Problem details: Your copy should match the records exactly, except that it contains no pictures.
++++ Provided entries ++++
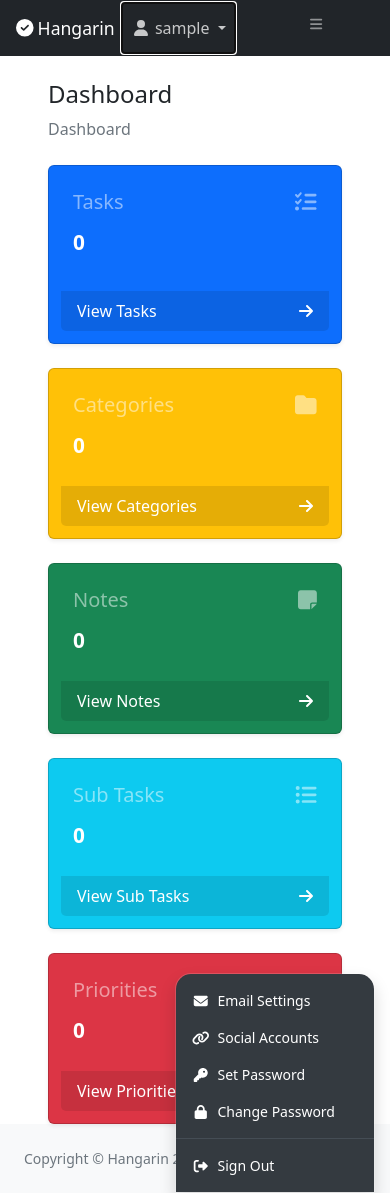
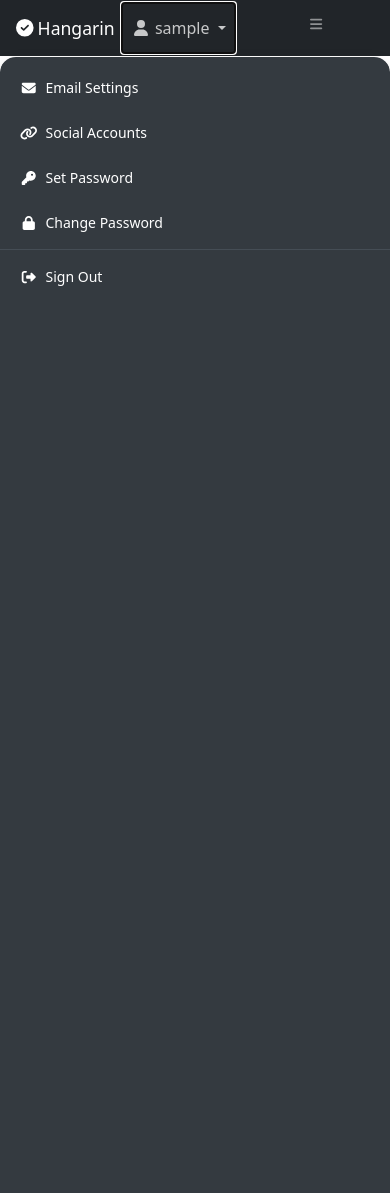
Before and after one commit to acesuus/Hangarin, a Django app: page / in a window 390 px wide, after a click that opens the changed part. Run offline with Django 5.2, Linux system fonts and the light colour scheme; the visitor is signed in with stand-in values (Sample User, id 1); data that the repository does not hold is empty; some libraries are stand-ins or nearby versions.

Commit message:
fix mobile view

```diff
--- a/myproject/static/css/mobile-fixes.css
+++ b/myproject/static/css/mobile-fixes.css
@@ -1,46 +1,67 @@
 /* Dropdown menu fixes */
+.sb-topnav {
+    position: relative;
+    z-index: 1060 !important;
+}
+
 .dropdown-menu {
     position: absolute !important;
     transform: none !important;
     right: 0 !important;
     left: auto !important;
     top: 100% !important;
-    z-index: 1050 !important;
 }
 
 @media (max-width: 768px) {
-    .dropdown-menu {
+    #layoutSidenav_content {
+        position: relative;
+        z-index: 1;
+    }
+
+    .sb-topnav .navbar-nav {
+        position: static !important;
+    }
+
+    .sb-topnav .nav-item.dropdown {
+        position: static !important;
+    }
+
+    .sb-topnav .dropdown-menu {
+        position: fixed !important;
+        top: 56px !important; /* Height of navbar */
+        right: 0 !important;
+        left: 0 !important;
         background-color: #343a40;
-        border: 1px solid rgba(255, 255, 255, 0.15);
-        width: auto;
-        min-width: 200px;
-        max-width: calc(100vw - 30px);
-        margin-right: 15px;
+        border: none;
+        border-top: 1px solid rgba(255, 255, 255, 0.15);
+        width: 100%;
+        max-height: calc(100vh - 56px);
+        overflow-y: auto;
+        z-index: 1055 !important;
+        margin: 0;
+        padding: 0.5rem 0;
+        box-shadow: 0 2px 4px rgba(0, 0, 0, 0.2);
     }
 
     .dropdown-item {
         color: #fff !important;
-        padding: 0.5rem 1rem;
+        padding: 0.75rem 1.25rem;
         white-space: normal;
         word-wrap: break-word;
+        border-bottom: 1px solid rgba(255, 255, 255, 0.05);
+    }
+
+    .dropdown-item:last-child {
+        border-bottom: none;
     }
 
     .dropdown-item:hover {
         background-color: rgba(255, 255, 255, 0.1);
     }
 
-    .navbar-nav .dropdown-menu {
-        position: fixed !important;
-        float: none;
-        top: auto !important;
-    }
-
-    .navbar-nav {
-        position: static;
-    }
-
-    .nav-item.dropdown {
-        position: static;
+    .dropdown-divider {
+        border-color: rgba(255, 255, 255, 0.15);
+        margin: 0.25rem 0;
     }
 }
 
```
++++
Solution below:
Before and after one commit to acesuus/Hangarin, a Django app: page / in a window 390 px wide, after a click that opens the changed part. Run offline with Django 5.2, Linux system fonts and the light colour scheme; the visitor is signed in with stand-in values (Sample User, id 1); data that the repository does not hold is empty; some libraries are stand-ins or nearby versions.

Commit message:
fix mobile view

```diff
--- a/myproject/static/css/mobile-fixes.css
+++ b/myproject/static/css/mobile-fixes.css
@@ -1,46 +1,67 @@
 /* Dropdown menu fixes */
+.sb-topnav {
+    position: relative;
+    z-index: 1060 !important;
+}
+
 .dropdown-menu {
     position: absolute !important;
     transform: none !important;
     right: 0 !important;
     left: auto !important;
     top: 100% !important;
-    z-index: 1050 !important;
 }
 
 @media (max-width: 768px) {
-    .dropdown-menu {
+    #layoutSidenav_content {
+        position: relative;
+        z-index: 1;
+    }
+
+    .sb-topnav .navbar-nav {
+        position: static !important;
+    }
+
+    .sb-topnav .nav-item.dropdown {
+        position: static !important;
+    }
+
+    .sb-topnav .dropdown-menu {
+        position: fixed !important;
+        top: 56px !important; /* Height of navbar */
+        right: 0 !important;
+        left: 0 !important;
         background-color: #343a40;
-        border: 1px solid rgba(255, 255, 255, 0.15);
-        width: auto;
-        min-width: 200px;
-        max-width: calc(100vw - 30px);
-        margin-right: 15px;
+        border: none;
+        border-top: 1px solid rgba(255, 255, 255, 0.15);
+        width: 100%;
+        max-height: calc(100vh - 56px);
+        overflow-y: auto;
+        z-index: 1055 !important;
+        margin: 0;
+        padding: 0.5rem 0;
+        box-shadow: 0 2px 4px rgba(0, 0, 0, 0.2);
     }
 
     .dropdown-item {
         color: #fff !important;
-        padding: 0.5rem 1rem;
+        padding: 0.75rem 1.25rem;
         white-space: normal;
         word-wrap: break-word;
+        border-bottom: 1px solid rgba(255, 255, 255, 0.05);
+    }
+
+    .dropdown-item:last-child {
+        border-bottom: none;
     }
 
     .dropdown-item:hover {
         background-color: rgba(255, 255, 255, 0.1);
     }
 
-    .navbar-nav .dropdown-menu {
-        position: fixed !important;
-        float: none;
-        top: auto !important;
-    }
-
-    .navbar-nav {
-        position: static;
-    }
-
-    .nav-item.dropdown {
-        position: static;
+    .dropdown-divider {
+        border-color: rgba(255, 255, 255, 0.15);
+        margin: 0.25rem 0;
     }
 }
 
```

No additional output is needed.